== Exercise input

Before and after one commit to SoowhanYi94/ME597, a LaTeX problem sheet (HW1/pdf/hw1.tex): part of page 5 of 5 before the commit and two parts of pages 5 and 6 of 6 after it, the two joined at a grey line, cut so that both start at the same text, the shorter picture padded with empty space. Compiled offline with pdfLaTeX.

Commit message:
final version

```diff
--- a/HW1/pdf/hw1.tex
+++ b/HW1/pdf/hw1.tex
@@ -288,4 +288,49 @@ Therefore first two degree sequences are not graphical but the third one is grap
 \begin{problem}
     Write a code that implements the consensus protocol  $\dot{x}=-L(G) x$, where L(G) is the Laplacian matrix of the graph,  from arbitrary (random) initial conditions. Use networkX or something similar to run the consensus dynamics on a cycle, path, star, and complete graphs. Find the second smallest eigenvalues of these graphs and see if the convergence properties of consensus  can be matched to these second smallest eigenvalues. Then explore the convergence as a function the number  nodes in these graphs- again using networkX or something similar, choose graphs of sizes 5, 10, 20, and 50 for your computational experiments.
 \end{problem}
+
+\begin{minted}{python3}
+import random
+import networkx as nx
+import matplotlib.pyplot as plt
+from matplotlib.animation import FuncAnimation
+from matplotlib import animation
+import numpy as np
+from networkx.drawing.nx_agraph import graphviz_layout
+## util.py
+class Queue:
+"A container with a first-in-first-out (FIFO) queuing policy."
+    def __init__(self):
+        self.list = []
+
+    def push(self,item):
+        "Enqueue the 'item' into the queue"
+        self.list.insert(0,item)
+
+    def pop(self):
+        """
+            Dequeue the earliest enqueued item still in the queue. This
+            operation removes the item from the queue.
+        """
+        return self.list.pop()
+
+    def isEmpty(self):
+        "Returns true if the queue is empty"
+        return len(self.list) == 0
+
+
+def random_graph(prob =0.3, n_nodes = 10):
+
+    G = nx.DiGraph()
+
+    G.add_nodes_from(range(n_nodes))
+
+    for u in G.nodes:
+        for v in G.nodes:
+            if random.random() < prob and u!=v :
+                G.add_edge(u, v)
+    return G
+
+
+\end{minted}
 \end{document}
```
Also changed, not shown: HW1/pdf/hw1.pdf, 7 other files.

====

Exercise aim >>
Please write out each entry shown above exactly as given.

Answer space >>
Before and after one commit to SoowhanYi94/ME597, a LaTeX problem sheet (HW1/pdf/hw1.tex): part of page 5 of 5 before the commit and two parts of pages 5 and 6 of 6 after it, the two joined at a grey line, cut so that both start at the same text, the shorter picture padded with empty space. Compiled offline with pdfLaTeX.

Commit message:
final version

```diff
--- a/HW1/pdf/hw1.tex
+++ b/HW1/pdf/hw1.tex
@@ -288,4 +288,49 @@ Therefore first two degree sequences are not graphical but the third one is grap
 \begin{problem}
     Write a code that implements the consensus protocol  $\dot{x}=-L(G) x$, where L(G) is the Laplacian matrix of the graph,  from arbitrary (random) initial conditions. Use networkX or something similar to run the consensus dynamics on a cycle, path, star, and complete graphs. Find the second smallest eigenvalues of these graphs and see if the convergence properties of consensus  can be matched to these second smallest eigenvalues. Then explore the convergence as a function the number  nodes in these graphs- again using networkX or something similar, choose graphs of sizes 5, 10, 20, and 50 for your computational experiments.
 \end{problem}
+
+\begin{minted}{python3}
+import random
+import networkx as nx
+import matplotlib.pyplot as plt
+from matplotlib.animation import FuncAnimation
+from matplotlib import animation
+import numpy as np
+from networkx.drawing.nx_agraph import graphviz_layout
+## util.py
+class Queue:
+"A container with a first-in-first-out (FIFO) queuing policy."
+    def __init__(self):
+        self.list = []
+
+    def push(self,item):
+        "Enqueue the 'item' into the queue"
+        self.list.insert(0,item)
+
+    def pop(self):
+        """
+            Dequeue the earliest enqueued item still in the queue. This
+            operation removes the item from the queue.
+        """
+        return self.list.pop()
+
+    def isEmpty(self):
+        "Returns true if the queue is empty"
+        return len(self.list) == 0
+
+
+def random_graph(prob =0.3, n_nodes = 10):
+
+    G = nx.DiGraph()
+
+    G.add_nodes_from(range(n_nodes))
+
+    for u in G.nodes:
+        for v in G.nodes:
+            if random.random() < prob and u!=v :
+                G.add_edge(u, v)
+    return G
+
+
+\end{minted}
 \end{document}
```
Also changed, not shown: HW1/pdf/hw1.pdf, 7 other files.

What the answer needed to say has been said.